#### What the exercise asks
Below are records; copy every line among them that contains the word "bottone".

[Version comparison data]

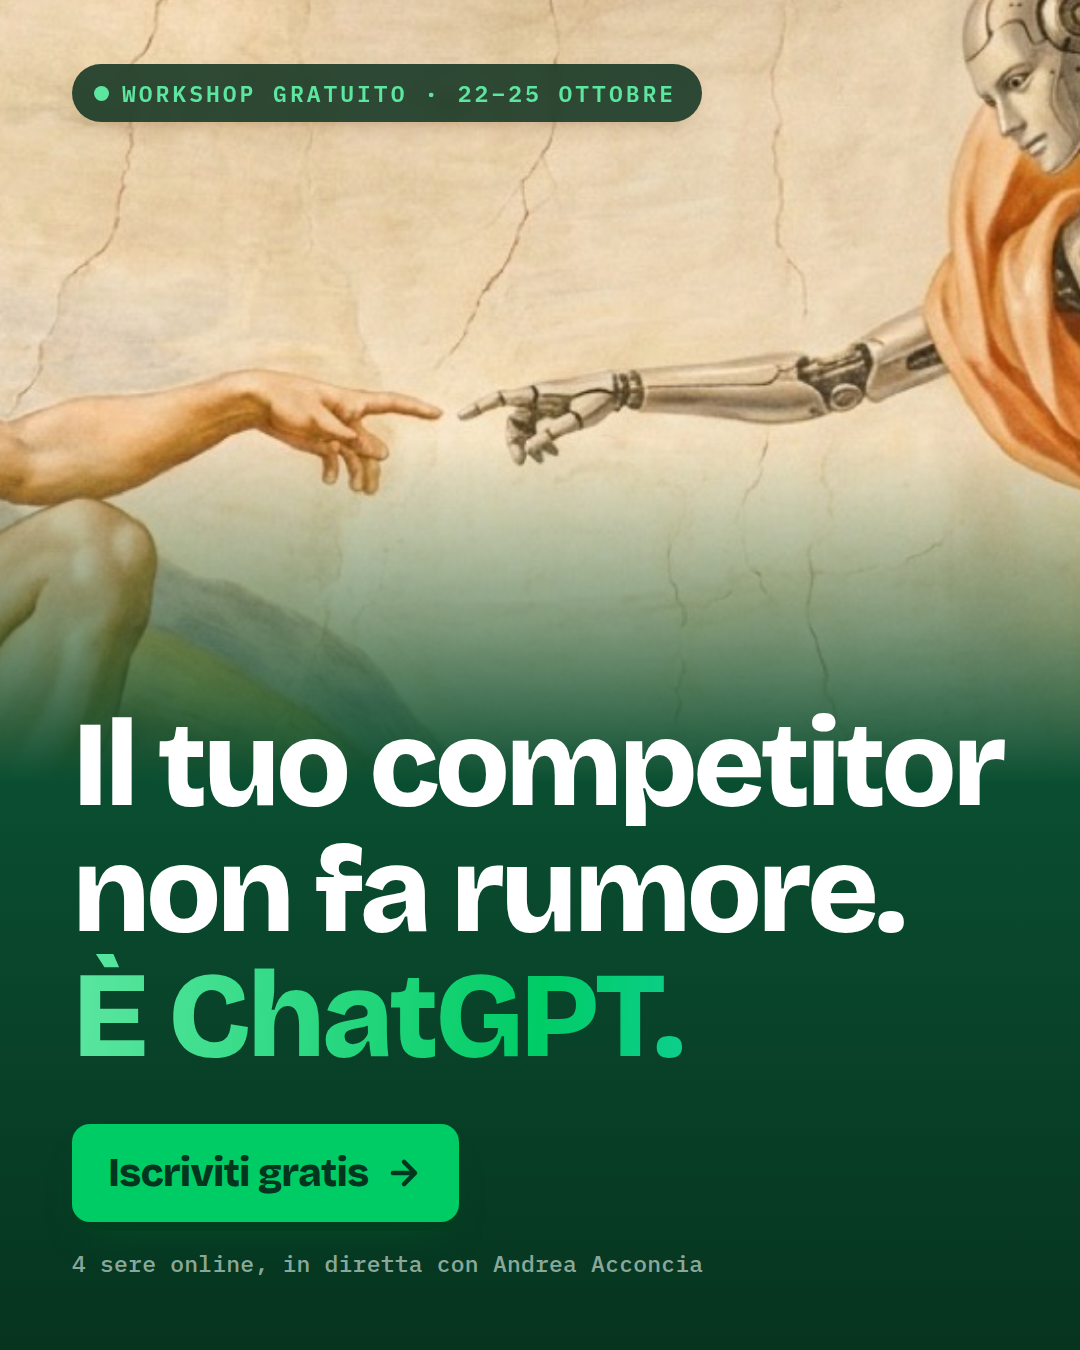
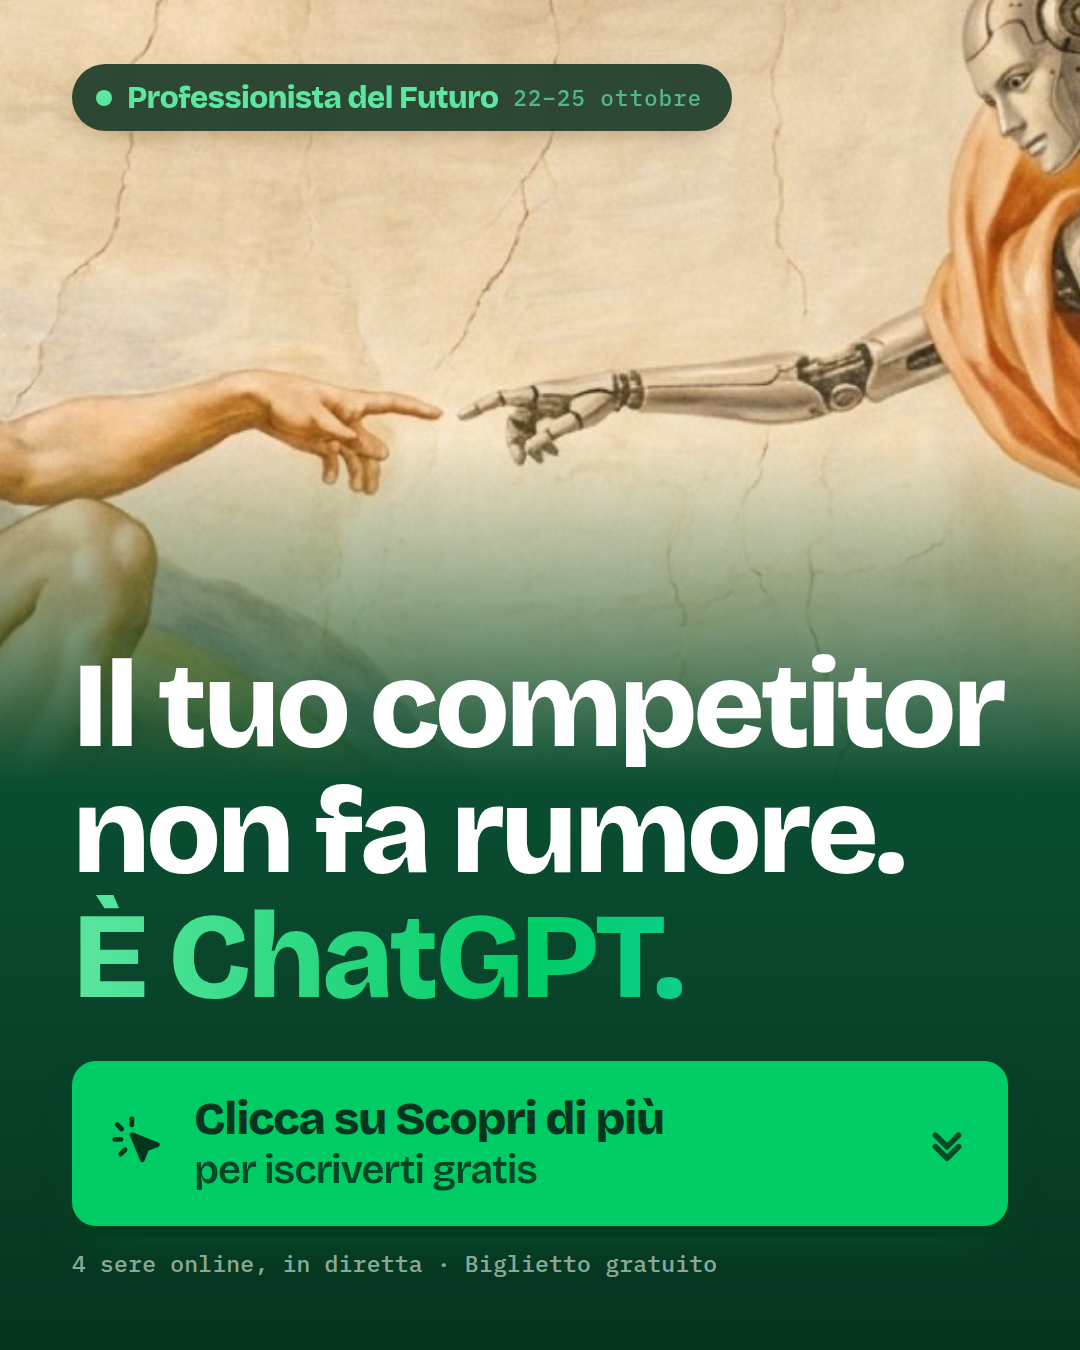
CTA a tutta larghezza e nome del workshop sul creativo
La pillola in alto porta ora il nome "Professionista del Futuro" con le
date accanto. Il bottone diventa una barra piena su due righe — "Clicca
su Scopri di più / per iscriverti gratis" — con le doppie frecce rivolte
in basso, verso il punto in cui Meta disegna il proprio bottone.

Claude-Session: https://claude.ai/code/session_011n96Cod1T52G2mX253xFTh

Changed region(s): [[0.0611, 0.4667, 0.9472, 0.9644], [0.0611, 0.0311, 0.7028, 0.1244]]

diff --git a/src/workshop/template.js b/src/workshop/template.js
@@ -90,37 +90,53 @@ body{overflow:hidden;background:${t.base};-webkit-font-smoothing:antialiased}
 /* ---------- contenuto ---------- */
 .in{position:absolute;inset:0;z-index:2;display:flex;flex-direction:column;padding:64px 72px 72px}
 
-.tag{align-self:flex-start;display:inline-flex;align-items:center;gap:13px;
-  background:${t.tagBg};border-radius:999px;padding:14px 26px 14px 22px;
-  font-family:'IBM Plex Mono',monospace;font-weight:600;font-size:23px;letter-spacing:.13em;
-  text-transform:uppercase;color:${t.tagInk};
-  box-shadow:0 10px 26px -14px rgba(122,80,40,.55);backdrop-filter:blur(6px)}
-.tag .dot{width:15px;height:15px;border-radius:50%;background:${t.dot}}
+.tag{align-self:flex-start;display:flex;align-items:center;gap:15px;
+  background:${t.tagBg};border-radius:999px;padding:15px 30px 15px 24px;
+  box-shadow:0 12px 30px -14px rgba(122,80,40,.55);backdrop-filter:blur(6px)}
+.tag .dot{width:16px;height:16px;border-radius:50%;background:${t.dot};flex:0 0 16px}
+.tag .name{font-family:'Bricolage Grotesque',sans-serif;font-weight:800;font-size:31px;
+  letter-spacing:-.02em;color:${t.tagInk}}
+.tag .when{font-family:'IBM Plex Mono',monospace;font-weight:500;font-size:22px;
+  letter-spacing:.06em;color:${t.tagInk};opacity:.72}
 
 .hook{margin-top:auto;font-family:'Bricolage Grotesque',sans-serif;font-weight:800;
   font-size:112px;line-height:1.03;letter-spacing:-.035em}
 .ln{display:block;white-space:nowrap}
 .hi{background:${t.glow};-webkit-background-clip:text;background-clip:text;color:transparent}
 
-.bottom{margin-top:44px;display:flex;align-items:center;gap:26px;flex-wrap:wrap}
-.pill{display:inline-flex;align-items:center;gap:17px;background:${t.pillBg};color:${t.pillInk};
-  border-radius:18px;padding:25px 36px;font-family:'Bricolage Grotesque',sans-serif;
-  font-weight:800;font-size:40px;letter-spacing:-.02em;
-  box-shadow:0 9px 0 ${t.pillShadow},0 24px 40px -22px rgba(4,92,46,.7)}
-.foot{font-family:'IBM Plex Mono',monospace;font-weight:500;font-size:23px;
-  letter-spacing:.01em;color:${t.foot}}
+.bottom{margin-top:40px}
+.pill{display:flex;align-items:center;gap:26px;background:${t.pillBg};color:${t.pillInk};
+  border-radius:24px;padding:32px 38px;
+  box-shadow:0 11px 0 ${t.pillShadow},0 28px 48px -22px rgba(4,92,46,.75)}
+.pill .hand{flex:0 0 auto;display:flex}
+.pill .txt{flex:1 1 auto;min-width:0;font-family:'Bricolage Grotesque',sans-serif;
+  font-weight:800;font-size:46px;line-height:1.14;letter-spacing:-.025em}
+.pill .txt .l2{display:block;font-weight:600;font-size:40px;margin-top:3px;opacity:.88}
+.pill .chev{flex:0 0 auto;display:flex;opacity:.85}
+.foot{display:block;margin-top:22px;font-family:'IBM Plex Mono',monospace;font-weight:500;
+  font-size:23px;letter-spacing:.01em;color:${t.foot}}
 </style></head>
 <body>
 <div class="ad">
   <div class="photo"><img src="../../assets/sales/${esc(ad.photo)}" alt=""></div>
   <div class="veil"></div>
   <div class="in">
-    <span class="tag"><span class="dot"></span>${esc(ad.tag || brand.tag)}</span>
+    <span class="tag"><span class="dot"></span><span class="name">${esc(brand.product)}</span><span class="when">${esc(brand.when)}</span></span>
     <h1 class="hook" id="hook">${lines}</h1>
     <div class="bottom">
-      <span class="pill">${esc(brand.cta)}
-        <svg width="38" height="38" viewBox="0 0 24 24" fill="none" stroke="currentColor"
-             stroke-width="2.8" stroke-linecap="round" stroke-linejoin="round"><path d="M5 12h13M12 5l7 7-7 7"/></svg>
+      <span class="pill">
+        <span class="hand">
+          <svg width="58" height="58" viewBox="0 0 24 24" fill="none" stroke="currentColor"
+               stroke-width="2" stroke-linecap="round">
+            <path d="M9 4.5V2M4.8 6.2 3 4.4M4.5 10.5H2M6.2 14.8 4.4 16.6"/>
+            <path d="m9.2 8.6 10.4 4.1-4.5 1.7-1.7 4.5z" fill="currentColor" stroke-linejoin="round"/>
+          </svg>
+        </span>
+        <span class="txt">${esc(brand.cta1)}<span class="l2">${esc(brand.cta2)}</span></span>
+        <span class="chev">
+          <svg width="46" height="46" viewBox="0 0 24 24" fill="none" stroke="currentColor"
+               stroke-width="3" stroke-linecap="round" stroke-linejoin="round"><path d="m6 8 6 6 6-6M6 14l6 6 6-6"/></svg>
+        </span>
       </span>
       <span class="foot">${esc(brand.foot)}</span>
     </div>

diff --git a/README.md b/README.md
@@ -88,9 +88,12 @@ npm run build:workshop   # -> out/workshop/
 Un creativo da feed non è una pagina rimpicciolita: è **un concetto solo**, che
 si legge in un secondo col pollice in movimento. Quindi:
 
-- **foto in alto** (le stesse immagini della sales, scaricate in `assets/sales/`),
+- **nome del workshop** in alto, in una pillola sopra la foto,
+- **foto** (le stesse immagini della sales, scaricate in `assets/sales/`),
 - **hook grande**: massimo tre righe, una frase sola,
-- **bottone verde** e una riga di servizio. Nient'altro.
+- **barra CTA a tutta larghezza** — *Clicca su Scopri di più / per iscriverti
+  gratis*, con le frecce rivolte verso il basso, dove Meta mette il suo bottone —
+  e una riga di servizio. Nient'altro.
 
 Niente citazioni, elenchi, chip, prezzi o URL nell'immagine: quella roba sta
 nella pagina, che è a un tap di distanza. Il richiamo alla sales passa dalla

#### Exercise response
date accanto. Il bottone diventa una barra piena su due righe — "Clicca
in basso, verso il punto in cui Meta disegna il proprio bottone.
-- **bottone verde** e una riga di servizio. Nient'altro.
+  gratis*, con le frecce rivolte verso il basso, dove Meta mette il suo bottone —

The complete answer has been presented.